'But this is a risky time for the NHS with the service facing worrying financial pressures. New reforms, such as the payment by results system for paying hospitals, are changing the financial landscape of the NHS, making it a more volatile place. On top of this, hospitals up and down the country are predicting multi-million-pound deficits this year.
'The 18-week target for operations, in particular, is an extremely ambitious target - never before have we measured the entire patient journey from the GP consultation to the day of the operation. This will need heavy investment in diagnostic staff and equipment, more doctors, nurses and allied health professionals and greater use of the independent sector, as the government has recognised.
'The broad direction of travel of both Labour and the Conservatives, particularly on patient choice, is similar. We welcome this but we need to ensure that all patients - even the most disadvantaged - are able to make choices. However, this is a seminal moment and all the main parties have recognised that the health service needs to start looking at what it does much more through the eyes of the patient. People increasingly want tailored, personal services - for too long the time of the professional, and not the patient, has been the most valuable consideration.'
Niall Dickson added that the case of Margaret Dixon last week highlighted the tremendous strain on the health service, despite unprecedented levels of funding.
'Although totally unacceptable, what happened to Margaret Dixon was not indicative of the general state of the NHS," he said. "What it has illustrated, though, is the kind of pressures that hospitals can be under, particularly if they are having to meet stringent waiting time targets. Tough targets can bring real benefits but they also mean that the whole system can be put under real pressure.'
He also urged ministers not to lose sight of other important areas, by adding:
'There is a genuine fear that the targets and ambitions outlined today could distract the NHS from some of the other important things it needs to do. Tackling waiting times and waiting lists are very important but other areas, such as mental health and the management of people with long-term conditions, are also in urgent need of improvement.'
Notes to editors
1. For further information or interviews, please contact The King's Fund media and public relations office on 020 7307 2585. An ISDN line is available for interviews on 020 7637 0185.

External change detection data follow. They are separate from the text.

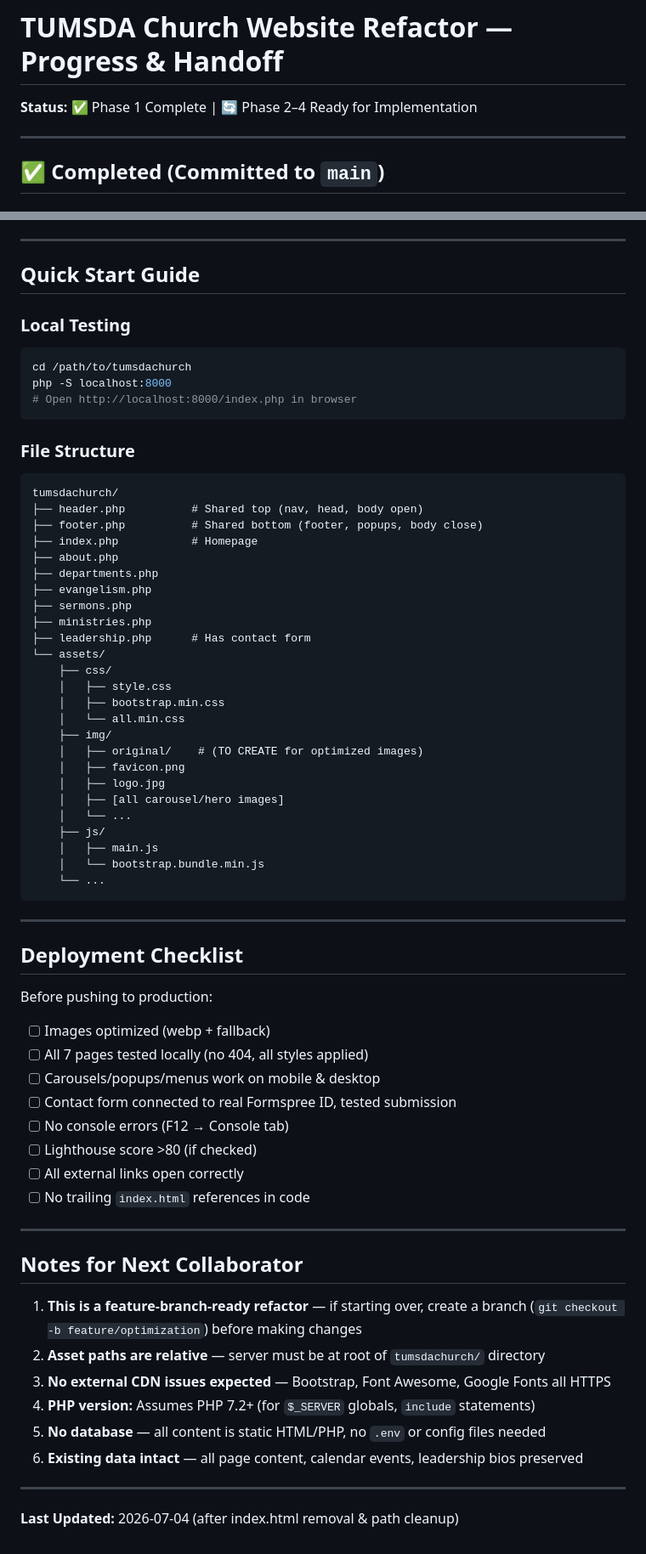
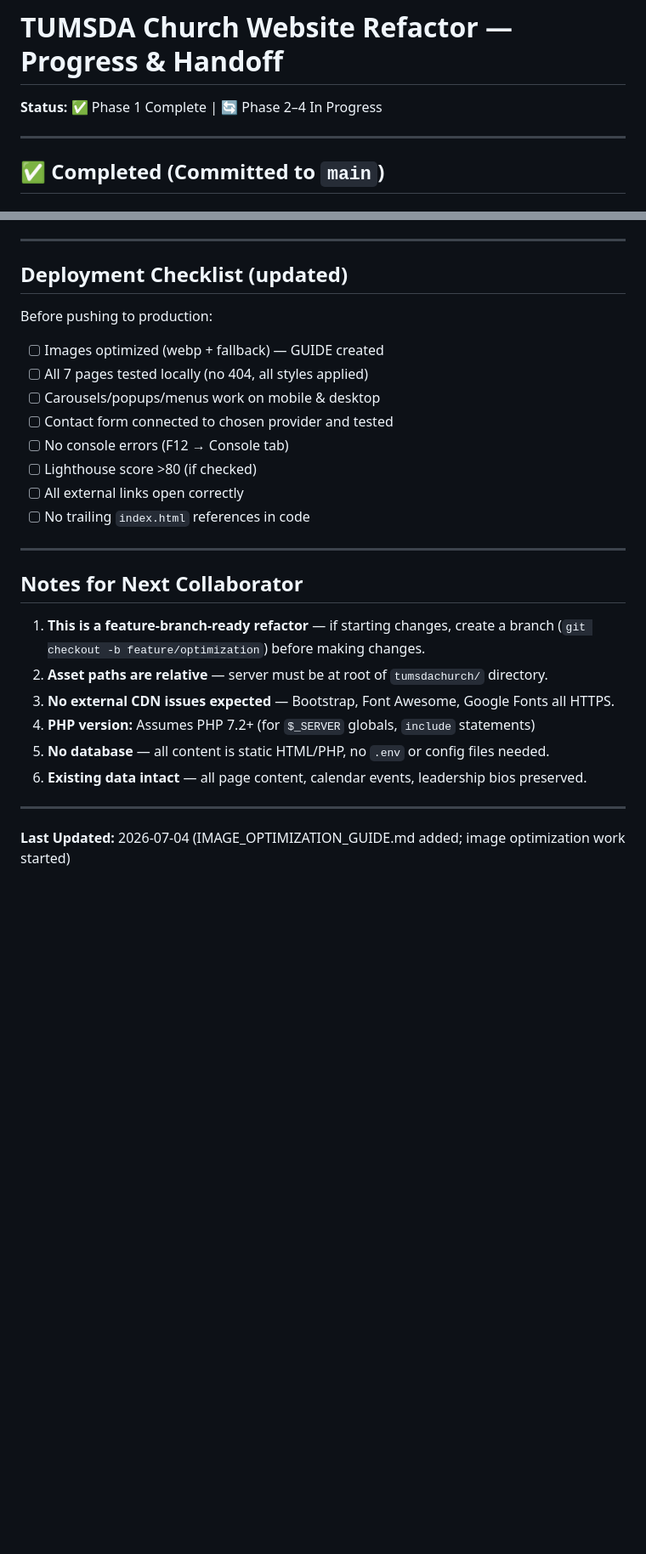
Before and after one commit to bbit046j2024-bot/tumsdachurch, a Markdown page: REFACTOR_PROGRESS.md, 2 parts joined by grey strips. Shown at 85% size. Rendered like a GitHub page; blank space fills up the shorter version.

````diff
--- a/REFACTOR_PROGRESS.md
+++ b/REFACTOR_PROGRESS.md
@@ -1,6 +1,6 @@
 # TUMSDA Church Website Refactor — Progress & Handoff
 
-**Status:** ✅ Phase 1 Complete | 🔄 Phase 2–4 Ready for Implementation
+**Status:** ✅ Phase 1 Complete | 🔄 Phase 2–4 In Progress
 
 ---
 
@@ -133,54 +102,13 @@
 
 ---
 
-## Quick Start Guide
-
-### Local Testing
-```bash
-cd /path/to/tumsdachurch
-php -S localhost:8000
-# Open http://localhost:8000/index.php in browser
-```
-
-### File Structure
-```
-tumsdachurch/
-├── header.php          # Shared top (nav, head, body open)
-├── footer.php          # Shared bottom (footer, popups, body close)
-├── index.php           # Homepage
-├── about.php
-├── departments.php
-├── evangelism.php
-├── sermons.php
-├── ministries.php
-├── leadership.php      # Has contact form
-└── assets/
-    ├── css/
-    │   ├── style.css
-    │   ├── bootstrap.min.css
-    │   └── all.min.css
-    ├── img/
-    │   ├── original/    # (TO CREATE for optimized images)
-    │   ├── favicon.png
-    │   ├── logo.jpg
-    │   ├── [all carousel/hero images]
-    │   └── ...
-    ├── js/
-    │   ├── main.js
-    │   └── bootstrap.bundle.min.js
-    └── ...
-```
-
----
-
-## Deployment Checklist
+## Deployment Checklist (updated)
 
 Before pushing to production:
-
-- [ ] Images optimized (webp + fallback)
+- [ ] Images optimized (webp + fallback) — GUIDE created
 - [ ] All 7 pages tested locally (no 404, all styles applied)
 - [ ] Carousels/popups/menus work on mobile & desktop
-- [ ] Contact form connected to real Formspree ID, tested submission
+- [ ] Contact form connected to chosen provider and tested
 - [ ] No console errors (F12 → Console tab)
 - [ ] Lighthouse score >80 (if checked)
 - [ ] All external links open correctly
@@ -190,13 +118,13 @@ Before pushing to production:
 
 ## Notes for Next Collaborator
 
-1. **This is a feature-branch-ready refactor** — if starting over, create a branch (`git checkout -b feature/optimization`) before making changes
-2. **Asset paths are relative** — server must be at root of `tumsdachurch/` directory
-3. **No external CDN issues expected** — Bootstrap, Font Awesome, Google Fonts all HTTPS
+1. **This is a feature-branch-ready refactor** — if starting changes, create a branch (`git checkout -b feature/optimization`) before making changes.
+2. **Asset paths are relative** — server must be at root of `tumsdachurch/` directory.
+3. **No external CDN issues expected** — Bootstrap, Font Awesome, Google Fonts all HTTPS.
 4. **PHP version:** Assumes PHP 7.2+ (for `$_SERVER` globals, `include` statements)
-5. **No database** — all content is static HTML/PHP, no `.env` or config files needed
-6. **Existing data intact** — all page content, calendar events, leadership bios preserved
+5. **No database** — all content is static HTML/PHP, no `.env` or config files needed.
+6. **Existing data intact** — all page content, calendar events, leadership bios preserved.
 
 ---
 
-**Last Updated:** 2026-07-04 (after index.html removal & path cleanup)
+**Last Updated:** 2026-07-04 (IMAGE_OPTIMIZATION_GUIDE.md added; image optimization work started)
````
Also changed, not shown: other parts of REFACTOR_PROGRESS.md (+46 -77 lines).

2. The King's Fund is an independent charitable foundation working for better health, especially in London. We carry out research, policy analysis and development activities, working on our own, in partnerships, and through grants. We are a major resource to people working in health, offering leadership and education courses; seminars and workshops; publications; information and library services; and conference and meeting facilities.